Caribbean countries have one of the world’s highest dependency rates on fossil fuels for energy. The IDB is helping the development and funding of programmes to improve domestic energy efficiency and support diversification towards renewables (Liquefied Natural Gas, wind, solar, geothermal, and wave power). By introducing newer and more efficient sources of energy, a more competitive environment for business can flourish. For a very long time, the U.S. and the Caribbean have taken strides together that supported their mutual development. Last June, a new chapter of cooperation was unfolded with the passage of the United States-Caribbean Strategic Engagement Act 2016. The areas of engagement of the Act are central to the dialogue on development in the Caribbean and complement the work of the Inter-American Development Bank (IDB) in the energy and private sector, as well as in citizen’s security. Before going forward, it is important to reflect upon what has already been tried and accomplished on these challenges.
Following that thread, years of an adverse environment have left the private sector dominated by small, old, non-innovating and non-exporting firms. The IDB has supported the dialogue between the public and private sector by funding the first set of firm-level data, the Compete Caribbean Program, to truly understand their characteristics. Furthermore, the Bank has been enhancing and financing solutions that promote competitiveness and reduce red tape.
On another important front, high crime rates are a serious obstacle for economic growth and sustainable development.
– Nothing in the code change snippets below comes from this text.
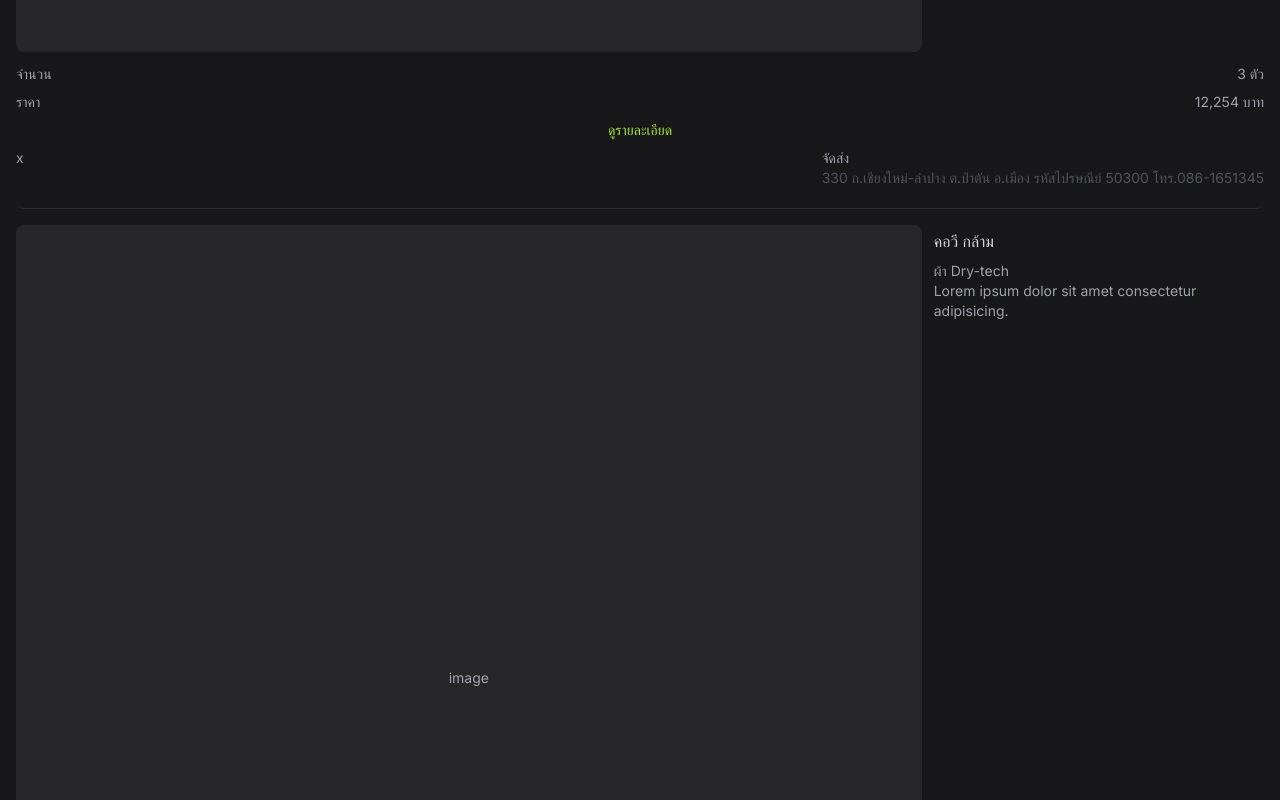
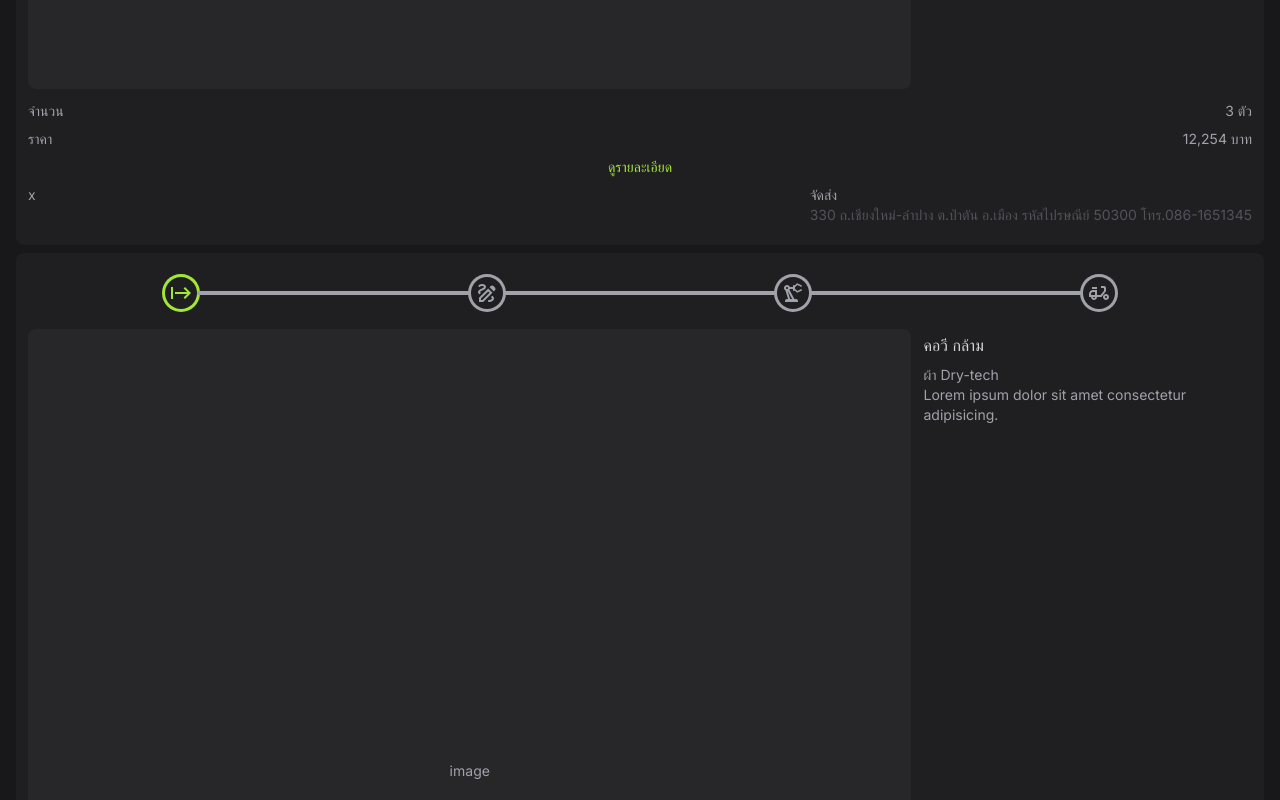
Before and after one commit to DiciembreBW/line-dev, a Next.js app: page /timeline in a window 1280 px wide. Shown: the part 1020-1820 px from the top of the page. Built offline with nearby package versions, Linux system fonts and the light colour scheme.

Commit message:
Steper sum of item

```diff
--- a/app/timeline/comp/collection/ItemDetial.tsx
+++ b/app/timeline/comp/collection/ItemDetial.tsx
@@ -1,8 +1,10 @@
 "use client";
-import Swipe from "@/libs/components/Swipe";
+// import Swipe from "@/libs/components/Swipe";
+import useSwipe from "@/libs/hooks/useSwipe";
 import {Divider, SwipeableDrawer, getFabUtilityClass} from "@mui/material";
 import React, {useEffect, useState} from "react";
 
+// console.log("123");
 type Props = {};
 
 type LabelType = {
@@ -39,9 +41,26 @@ export default function ItemDetial({}: Props) {
 	const [items, setItem] = useState<SleeveType>(SleeveLists);
 	const [select, setSelect] = useState<LabelType>();
 	const [status, setStatus] = useState<boolean>(false);
+	const total = items.label.reduce((period, current) => {
+		return period + current.amont;
+	}, 0);
+	useEffect(() => {
+		// console.log(1234);
+		if (select?.amont !== 0) {
+			// console.log(1234);
 
-	useEffect(() => {
-		UpdateLabel();
+			const mylabel = items.label.map((i, k) => {
+				if (i.label == select?.label) {
+					i = select;
+				}
+
+				return i;
+			});
+
+			setItem((value) => {
+				return {...value, label: mylabel};
+			});
+		}
 	}, [select?.amont]);
 
 	function handleSwipe(status: boolean) {
@@ -61,8 +80,11 @@ export default function ItemDetial({}: Props) {
 	function stepUp() {
 		// console.log(select);
 		if (select == undefined) return;
-		setSelect({...select, amont: select?.amont + 1});
-		// UpdateLabel();
+		// setSelect({...select, amont: select?.amont + 1});
+		setSelect((value) => {
+			if (value == undefined) return;
+			return {...value, amont: value.amont + 1};
+		});
 	}
 
 	function stepDown() {
@@ -86,39 +108,26 @@ export default function ItemDetial({}: Props) {
 			return {...value, label: mylabel};
 		});
 	}
-	// console.log(12);
-
-	function label() {
-		return (
-			<button
-				className="text-lime-400 select-none focus:outline-none"
-				onClick={() => handleSwipe(true)}>
+	return (
+		<React.Fragment key={"Item"}>
+			<button className="text-lime-400" onClick={() => handleSwipe(true)}>
 				ดูรายละเอียด
 			</button>
-		);
-	}
-
-	return (
-		<React.Fragment key={"bottomx"}>
-			{/* <button className="text-lime-400" onClick={() => handleSwipe(true)}>
-				ดูรายละเอียด
-			</button> */}
-			<Swipe
+			<SwipeableDrawer
 				anchor="right"
-				label={label()}
-				isolateKey="detail"
-				state={status}
-				setState={setStatus}>
+				open={status}
+				onClose={() => handleSwipe(false)}
+				onOpen={() => handleSwipe(true)}
+				disableSwipeToOpen={true}>
 				<div className="bg-zinc-900 h-screen text-zinc-400 px-3 py-2 ">
 					<div className="flex justify-between items-center">
-						<div className="px-3 py-2 text-lime-400 font-bold">แขนสั้น คอกลม</div>
-						<div className="m-1">
-							<button
+						<Navbar>
+							{/* <button
 								className="w-6 h-6 bg-lime-400 rounded-full text-zinc-800 font-bold"
 								onClick={() => handleSwipe(false)}>
 								X
-							</button>
-						</div>
+							</button> */}
+						</Navbar>
 					</div>
 
 					<div className="px-3 py-2">
@@ -128,7 +137,7 @@ export default function ItemDetial({}: Props) {
 								<div
 									key={index}
 									className={` w-12 aspect-square flex  relative
-                hover:bg-zinc-800 hover:rounded-lg hover:cursor-pointer select-none `}
+                 hover:rounded-lg hover:cursor-pointer select-none `}
 									onClick={() => handleSelected(item)}>
 									<div className="flex justify-start items-end">
 										<div
@@ -174,17 +183,19 @@ export default function ItemDetial({}: Props) {
 
 					<div className="px-3 py-2">
 						<div className="px-3 py-2 text-zinc-500">จำนวน</div>
-						<div className="grid grid-cols-9 content-center items-center">
-							<div className="col-span-6 flex items-center">
+						<div className="grid grid-cols-9 content-center gap-2 items-center">
+							{/* handle amont */}
+							<div className="col-span-9 flex items-center">
 								<div className="m-1">
 									<button className="px-3 py-2" onClick={stepDown}>
 										-
 									</button>
 								</div>
-								<div className="m-1">
+								<div className="m-1 w-full">
 									<input
 										type="text"
 										className="border bg-transparent rounded-full border-zinc-700 p-2 focus:outline-none text-center w-full"
+										// value={select?.amont || 0}
 										value={select?.amont || 0}
 										onChange={(e) => handleOnchangeSelect(e.target.value)}
 									/>
@@ -196,7 +207,8 @@ export default function ItemDetial({}: Props) {
 								</div>
 							</div>
 
-							<div className="col-span-2 justify-self-end">
+							{/* price */}
+							<div className="col-span-9 justify-self-center">
 								<div className="text-2xl ">356.-</div>
 							</div>
 						</div>
@@ -216,7 +228,7 @@ export default function ItemDetial({}: Props) {
 						<div className="px-3 py-2 text-zinc-500">รายละเอียด</div>
 						<div className="grid grid-cols-6 px-3">
 							<div className="col-span-4">จำนวน</div>
-							<div className="col-span-2 justify-self-end">34 ตัว</div>
+							<div className="col-span-2 justify-self-end">{total.toString()} ตัว</div>
 
 							<div className="col-span-4">ราคา</div>
 							<div className="col-span-2 justify-self-end">25,260 บาท</div>
@@ -235,7 +247,18 @@ export default function ItemDetial({}: Props) {
 						</div>
 					</div>
 				</div>
-			</Swipe>
+			</SwipeableDrawer>
 		</React.Fragment>
 	);
 }
+
+function Navbar({children}: {children?: React.ReactNode}) {
+	return (
+		<>
+			<div className="px-3 py-2 text-lime-400 font-bold text-xl">
+				แขนสั้น คอกลม
+			</div>
+			<div className="m-1">{children}</div>
+		</>
+	);
+}
--- a/app/timeline/comp/collection/Items.tsx
+++ b/app/timeline/comp/collection/Items.tsx
@@ -5,6 +5,7 @@ import {useCollectionContext} from "../../context/collection.context/CollectionR
 import {Divider} from "@mui/material";
 import Link from "next/link";
 import ItemDetial from "./ItemDetial";
+import WorkTimeline from "./WorkTimeline";
 
 type Props = {};
 
@@ -13,27 +14,12 @@ export default function Items({}: Props) {
 
 	return (
 		// <div className=" text-sm text-zinc-400">
-		<div className="grid grid-cols-1 px-3 py-2 m-1 text-sm text-zinc-400">
+		<div className="grid grid-cols-1 gap-2 px-3 py-2 m-1 text-sm text-zinc-400">
 			{collections.item.map((item, index) => (
-				<div
-					className="rounded-lg  border-zinc-700/50 border-b py-4 last:border-none"
-					key={index}>
-					{/* <div className="flex py-1 justify-between">
-						<div>
-							{item.neck.name} {item.sleeve.name}
-						</div>
-						<div>0</div>
+				<div className="rounded-lg bg-zinc-800/50  py-4  p-3" key={index}>
+					<div className="mt-2 my-5">
+						<WorkTimeline />
 					</div>
-					<div className="py-1 flex justify-between">
-						<div className="basis-auto">
-							<div>ผ้า Dry-tech</div>
-							<div className="text-sm">
-								Lorem ipsum dolor sit amet consectetur adipisicing.
-							</div>
-						</div>
-						<div className="shrink-0 basis-2/6 flex justify-end">0</div>
-					</div> */}
-
 					<div className="flex gap-3 mb-2">
 						<div className="basis-3/4 aspect-square rounded-lg bg-zinc-800 flex justify-center items-center">
 							image
--- /dev/null
+++ b/app/timeline/comp/collection/WorkTimeline.tsx
@@ -0,0 +1,160 @@
+import styled from "@emotion/styled";
+import {
+	Check,
+	DeliveryDining,
+	DeliveryDiningOutlined,
+	DrawOutlined,
+	PrecisionManufacturing,
+	PrecisionManufacturingOutlined,
+	StartOutlined,
+} from "@mui/icons-material";
+import {
+	Step,
+	StepButton,
+	StepConnector,
+	StepIcon,
+	StepIconProps,
+	StepLabel,
+	Stepper,
+	StepperContext,
+	SvgIcon,
+	makeStyles,
+	stepConnectorClasses,
+} from "@mui/material";
+import {root} from "postcss";
+import React, {useState} from "react";
+
+type Props = {};
+
+const steps = ["Read", "สรุปแบบ", "ผลิต", "จัดส่ง"];
+
+// mui custom
+// https://mui.com/system/getting-started/the-sx-prop/#borders
+// https://mui.com/material-ui/react-stepper/#api
+
+export default function WorkTimeline({}: Props) {
+	const [state, setState] = useState<number>(0);
+
+	function next() {
+		// console.log(steps.length);
+		if (steps.length == state) return;
+
+		setState(state + 1);
+	}
+
+	function previous() {
+		if (state == 0) return;
+		setState(state - 1);
+	}
+
+	return (
+		<>
+			<Stepper
+				activeStep={state}
+				alternativeLabel
+				className=""
+				connector={<QontoConnector />}>
+				{steps.map((label, index) => (
+					<Step key={index} className="">
+						{/* <StepButton>sda</StepButton> */}
+						{/* <StepConnector s /> */}
+						<StepLabel StepIconComponent={MyIcon} />
+						{/* <span className="flex justify-center my-2">{state}</span> */}
+					</Step>
+				))}
+			</Stepper>
+
+			{/* <button className="px-3 py-2 m-1 border" onClick={previous}>
+				Left
+			</button>
+			<button className="px-3 py-2 m-1 border" onClick={next}>
+				Right
+			</button> */}
+		</>
+	);
+}
+
+function MyIcon(props: StepIconProps) {
+	const {active, completed, className, icon} = props;
+
+	return (
+		<>
+			{!completed && (
+				<>
+					{active && (
+						<div className="text-lime-400 ring w-8 h-8 rounded-full flex justify-center items-center ring-lime-400">
+							<IconCondition props={props} />
+						</div>
+					)}
+
+					{!active && (
+						<div className="ring w-8 h-8 rounded-full flex justify-center items-center ring-zinc-400 text-zinc-400">
+							<IconCondition props={props} />
+						</div>
+					)}
+				</>
+			)}
+			{completed && (
+				<div className="text-lime-400 ring w-8 h-8 rounded-full flex justify-center items-center ring-lime-400">
+					<IconCondition props={props} />
+				</div>
+			)}
+		</>
+	);
+}
+
+const QontoConnector = styled(StepConnector)(({theme}) => ({
+	[`&.${stepConnectorClasses.alternativeLabel}`]: {
+		top: 14,
+		left: "calc(-50% + 16px)",
+		right: "calc(50% + 16px)",
+	},
+	[`&.${stepConnectorClasses.active}`]: {
+		[`& .${stepConnectorClasses.line}`]: {
+			borderColor: "#A3E635",
+			borderWidth: 2,
+		},
+	},
+	[`&.${stepConnectorClasses.completed}`]: {
+		[`& .${stepConnectorClasses.line}`]: {
+			borderColor: "#A3E635",
+			borderWidth: 2,
+		},
+	},
+	[`& .${stepConnectorClasses.line}`]: {
+		borderColor: "#A1A1AA",
+		// theme.palette.mode === "dark" ? theme.palette.grey[800] : "#eaeaf0",
+		borderWidth: 2,
+		// borderBottomWidth: 3,
+		// borderRadius: 1,
+	},
+}));
+
+function IconCondition({props}: {props: StepIconProps}) {
+	const {active, completed, className, icon} = props;
+	return (
+		<>
+			{icon == 1 && (
+				<>
+					<StartOutlined />
+				</>
+			)}
+
+			{icon == 2 && (
+				<>
+					<DrawOutlined />
+				</>
+			)}
+			{icon == 3 && (
+				<>
+					<PrecisionManufacturingOutlined />
+				</>
+			)}
+			{icon == 4 && (
+				<>
+					<DeliveryDiningOutlined />
+				</>
+			)}
+		</>
+	);
+}
--- /dev/null
+++ b/libs/hooks/useSwipe.tsx
@@ -0,0 +1,33 @@
+import {SwipeableDrawer} from "@mui/material";
+import React, {useState} from "react";
+
+type Props = {
+	children: React.ReactNode;
+	// isolateKey: string;
+	// label: React.ReactNode;
+	anchor: "bottom" | "top" | "right" | "left";
+	// state: boolean;
+	// setState: React.Dispatch<React.SetStateAction<boolean>>;
+};
+
+export default function useSwipe() {
+	// return <div>useSwipe</div>;
+	const [state, setState] = useState<boolean>(false);
+	function handleSwipe(status: boolean) {
+		setState(status);
+	}
+	function Swipe({children, anchor}: Props) {
+		return (
+			<SwipeableDrawer
+				open={state}
+				onOpen={() => handleSwipe(true)}
+				onClose={() => handleSwipe(false)}
+				anchor={anchor}
+				disableSwipeToOpen={true}>
+				{children}
+			</SwipeableDrawer>
+		);
+	}
+
+	return {handleSwipe, Swipe};
+}
```
Also changed, not shown: app/timeline/comp/collection/CreateItem.tsx (+28 -0 lines).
They erode confidence in government, reduce the competitiveness of industries and services; negatively alter the investment climate, contribute to emigration and lead to the loss of skilled educated citizens. The IDB is working with Caribbean governments to develop and fund national Citizen Security and Justice Programmes (CSJPs) in The Bahamas, Jamaica, Trinidad and Tobago and Guyana.
Without a doubt, the Act is a step forward to deepening the relations between the Caribbean and the United States, a multilateral supporter of the Bank’s work on development. It represents an opportunity for hitting the mark on development for the Caribbean, the chance for everybody to learn and do more together, to create vibrant economies and communities in the Caribbean, where people are productive, safe, and happy.
Shortcode Image Photo: Willie Heinz